# ANALYSIS II: integration

1. Apr 21, 2008

### jjou

Let $$A$$ be a rectangle in $$\mathbb{R}^k$$, $$B$$ be a rectangle in $$\mathbb{R}^n$$, $$Q=AxB$$. If $$f:Q\rightarrow\mathbb{R}$$ is a bounded function and $$\int_Q f$$ exists, show that $$\int_B f(x,y)$$ exists for every $$x\in A-D$$ where $$D$$ is a set of measure zero in $$\mathbb{R}^n$$.

I know that, for fixed $$x\in A$$, $$\int_B f(x,y)$$ exists if $$D_x=\{y\in B|f\mbox{ is discontinuous at }(x,y)\}$$ has measure zero.

A set has measure zero if, for any $$\epsilon>0$$, there exists a covering of that set by countably many rectangles $$D_1, D_2, ...$$ such that $$\sum_i v(D_i)<\epsilon$$ (where $$v(D_i)$$ is the volume of $$D_i$$).

My idea was to let $$D$$ be the set of $$x\in A$$ such that $$D_x$$ does not have measure zero. Then, clearly, we have that $$\int_B f(x,y)$$ exists for $$x\in A-D$$. Then I would only have to show that $$D$$ has measure zero.

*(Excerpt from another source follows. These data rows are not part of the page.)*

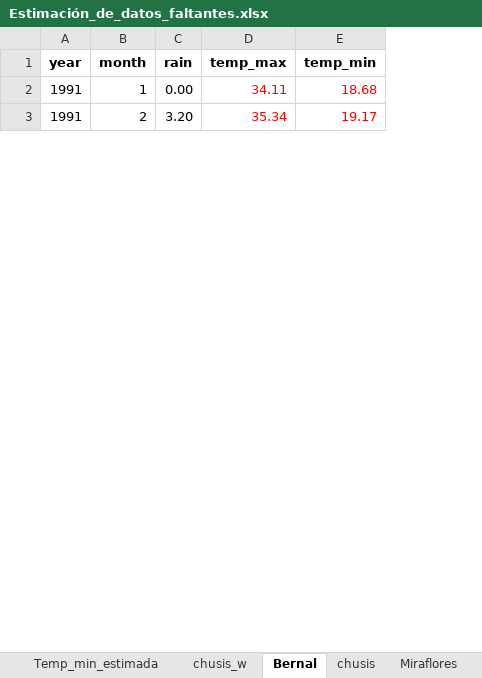
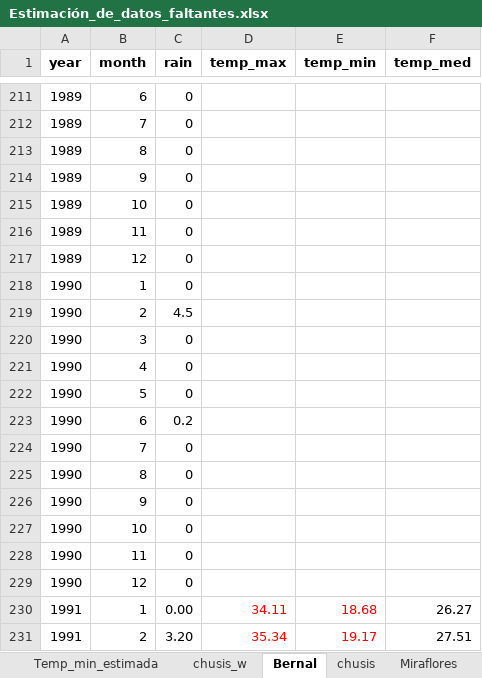
Before and after one commit to NohePS/Tesis, an Excel workbook: Data/Estimación_de_datos_faltantes.xlsx, sheet Bernal, drawn as a sheet; only a part is shown, gaps mark what is left out; values as stored, in another font and other column widths than the file's, no borders; the diff covers the shown part only; the diff names each change by its address in the sheet, - before the commit and + after, or states it on an @@ line.

```diff
--- a/Data/Estimación_de_datos_faltantes.xlsx (sheet Bernal)
+++ b/Data/Estimación_de_datos_faltantes.xlsx (sheet Bernal)
+column F (temp_med), rows 230-231: 26.27 | 27.51
+row 211: 1989 | 6 | 0
+row 212: 1989 | 7 | 0
+row 213: 1989 | 8 | 0
+row 214: 1989 | 9 | 0
+row 215: 1989 | 10 | 0
+row 216: 1989 | 11 | 0
+row 217: 1989 | 12 | 0
+row 218: 1990 | 1 | 0
+row 219: 1990 | 2 | 4.5
+row 220: 1990 | 3 | 0
+row 221: 1990 | 4 | 0
+row 222: 1990 | 5 | 0
+row 223: 1990 | 6 | 0.2
+row 224: 1990 | 7 | 0
+row 225: 1990 | 8 | 0
+row 226: 1990 | 9 | 0
+row 227: 1990 | 10 | 0
+row 228: 1990 | 11 | 0
+row 229: 1990 | 12 | 0
```
Also changed, not shown: 209 added rows elsewhere in this sheet, sheet UDEP, sheet chusis, sheet Miraflores, sheet San Miguel, Data/UDEP_1991-2019.xlsx, faltantes.xlsx, 35 other files.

I would do this by showing that $$f$$ is not continuous at points in $$D$$ (obvious). Since $$f$$ is integrable over $$Q$$, $$D$$ must have measure zero in $$Q$$.

My problem is that I know that a set $$D$$ which does not have measure zero in $$A$$ might have measure zero in $$Q$$ (since $$Q$$ is in a higher dimension). Is this not the right approach?